Burberry has incurred the wrath of Welsh MP Chris Bryant and a plethora of celebrities in recent months over its decision to move production facilities out of Wales and into China at a cost of 300 British jobs Bryant has even demanded that the fashion brand be stripped of its two Royal Warrants, granted by the Queen and the Prince of Wales in 1955 and 1989 respectively.
The most recent case of a Royal Warrant being revoked was in 2000, when the Duke of Edinburgh demanded Harrods remove his coat of arms from the faaade of its London store, as well as from all packaging and stationery.
The decision was sparked by owner Mohamed Al Fayed's allegations that Prince Philip was behind the car crash that killed his son Dodi and Princess Diana in 1997.
The removal of the Duke of Edinburgh's warrant was followed by the non-renewal of those granted to Harrods by the Queen and Prince of Wales, bringing to an end its 45-year association with the royal household.
Burberry's decision to relocate its production facilities may not be quite so offensive to the royal family, but both the Queen and Prince Charles have voiced their concerns over the planned closure of the factory in Treorchy.
While there has been no firm indication that Burberry's warrant will be removed as a result, the saga does throw up questions about the extent of the benefits of being able to use the royal crest.
While it is hard to imagine Her Majesty nipping down to Boots for some indigestion tablets, or the Prince of Wales stopping off for an espresso at Carluccio's, these companies are among the 800 that have been granted symbols of patronage by one or more of the Queen, the Duke of Edinburgh or the Prince of Wales.
Alongside the names one might expect to see on the list, such as Fortnum & Mason and Selfridges, are some more surprising inclusions, including Weetabix, Heinz and Dollond & Aitchison.
'There is a great deal of value and kudos associated with having a Royal Warrant', says Keith Appleby, group brands director for Royal Doulton, which has two warrants, and a former design and marketing director for linen brand Dorma, which has three. 'When I joined Royal Doulton I was surprised at how low-key the holding of the warrants was in the business.

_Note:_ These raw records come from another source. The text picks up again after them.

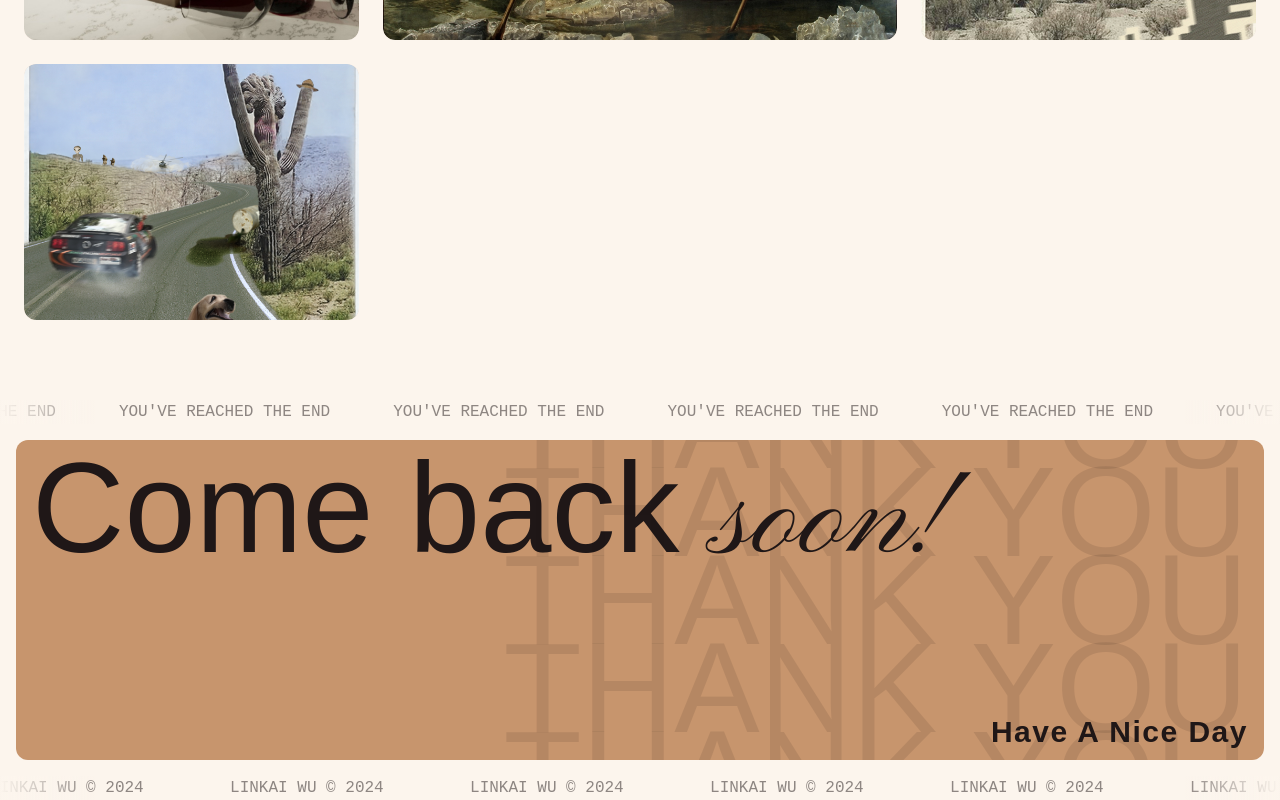
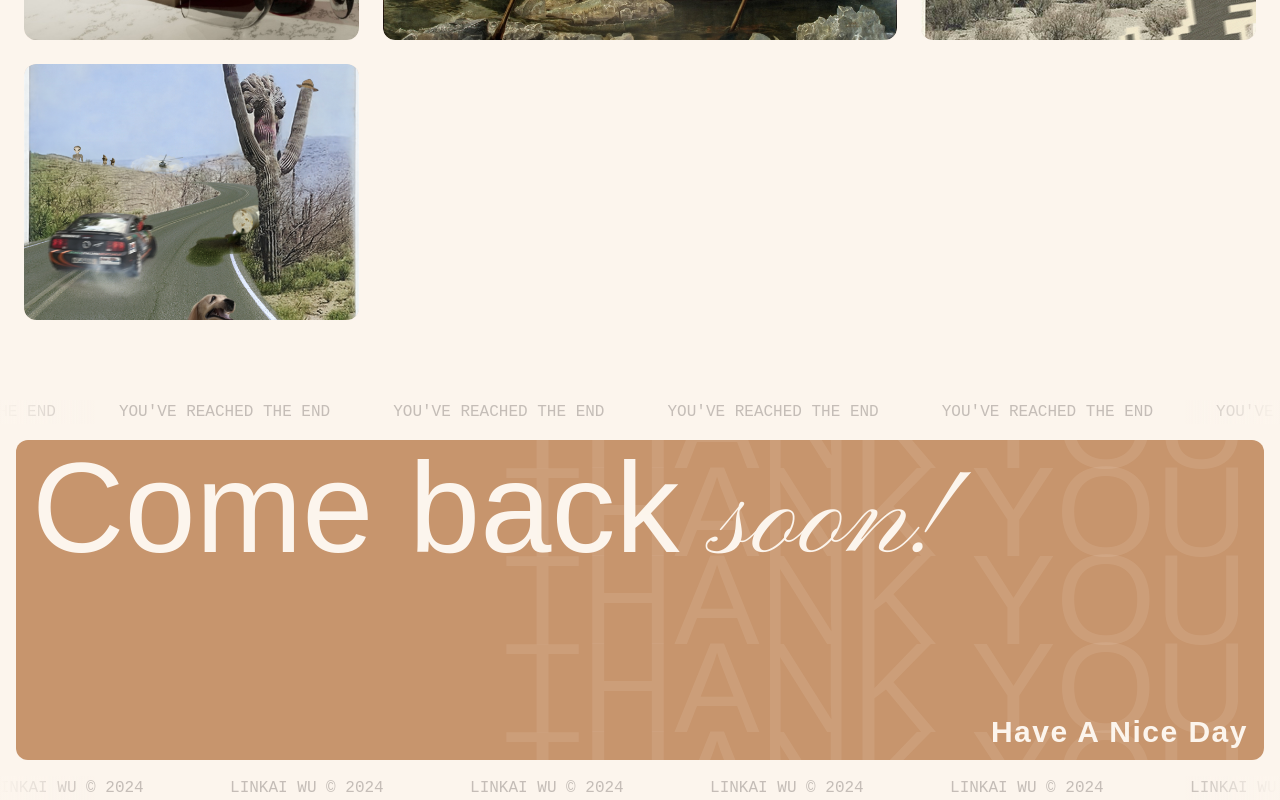
Before and after one commit to linkai101/site, a Next.js app: page /portfolio in a window 1280 px wide. Shown: the part 1176-1976 px from the top of the page. Built offline with nearby package versions, Linux system fonts and the light colour scheme; a web font is replaced by a local one.

Commit message:
Update footer typography

```diff
--- a/components/home/footer.tsx
+++ b/components/home/footer.tsx
@@ -10,18 +10,18 @@ export default function Footer({ className, ...rest }: { className?: string, [ke
         slides={new Array(7).fill(
           <p>You&apos;ve reached the end</p>
         )}
-        className="text-dark/50 dark:text-light/25 text-base font-mono uppercase select-none"
+        className="text-dark/25 dark:text-light/25 text-base font-medium dark:font-normal font-mono uppercase select-none"
       />
 
       <div className="px-2 md:px-4 py-4">
-        <div className="p-4 h-80 relative flex justify-between gap-8 text-dark bg-primary rounded-xl overflow-hidden">
+        <div className="p-4 h-80 relative flex justify-between gap-8 text-light dark:text-dark bg-primary rounded-xl overflow-hidden">
           <h2 className="text-8xl leading-[5.5rem] sm:text-9xl sm:leading-[6.5rem] font-heading select-none">
             Come back <span className="font-cursive">soon!</span>
           </h2>
 
           <div className="
             absolute top-1/2 -translate-y-1/2 right-1/2 sm:right-4 translate-x-1/2 sm:translate-x-0
-            text-8xl leading-[4.1rem] sm:text-9xl sm:leading-[5.5rem] text-dark/10 uppercase whitespace-nowrap select-none
+            text-8xl leading-[4.1rem] sm:text-9xl sm:leading-[5.5rem] text-light/10 dark:text-dark/10 uppercase whitespace-nowrap select-none
           ">
             <p className="font-sketchOutline">
               Thank you
@@ -57,7 +57,7 @@ export default function Footer({ className, ...rest }: { className?: string, [ke
       <Slider
         direction="right"
         slides={new Array(8).fill(
-          <p className="text-dark/50 dark:text-light/25 text-base font-mono uppercase">
+          <p className="text-dark/25 dark:text-light/25 text-base font-medium dark:font-normal font-mono uppercase">
             Linkai Wu &copy; {new Date().getFullYear()}
           </p>
         )}
```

I have been working to make sure people are aware of it.'
Appleby says that while the value of a Royal Warrant to a brand cannot be quantified, research for both Royal Doulton and Dorma has shown that consumers view it as denoting trustworthiness. But, he adds, it is no substitute for delivering quality.
The marketing advantage of the royal stamp varies by sector. Mary Lewis, creative director at design agency Lewis Moberly, whose clients include Selfridges, points to champagne as an example of a sector that benefits greatly. 'The warrant is an immediate shorthand to a certain prestige,' she says. Jewellers are another group keen to make visual use of the warrant. Lewis cites the example of Garrard & Co, which makes heavy use of the royal coat in its branding.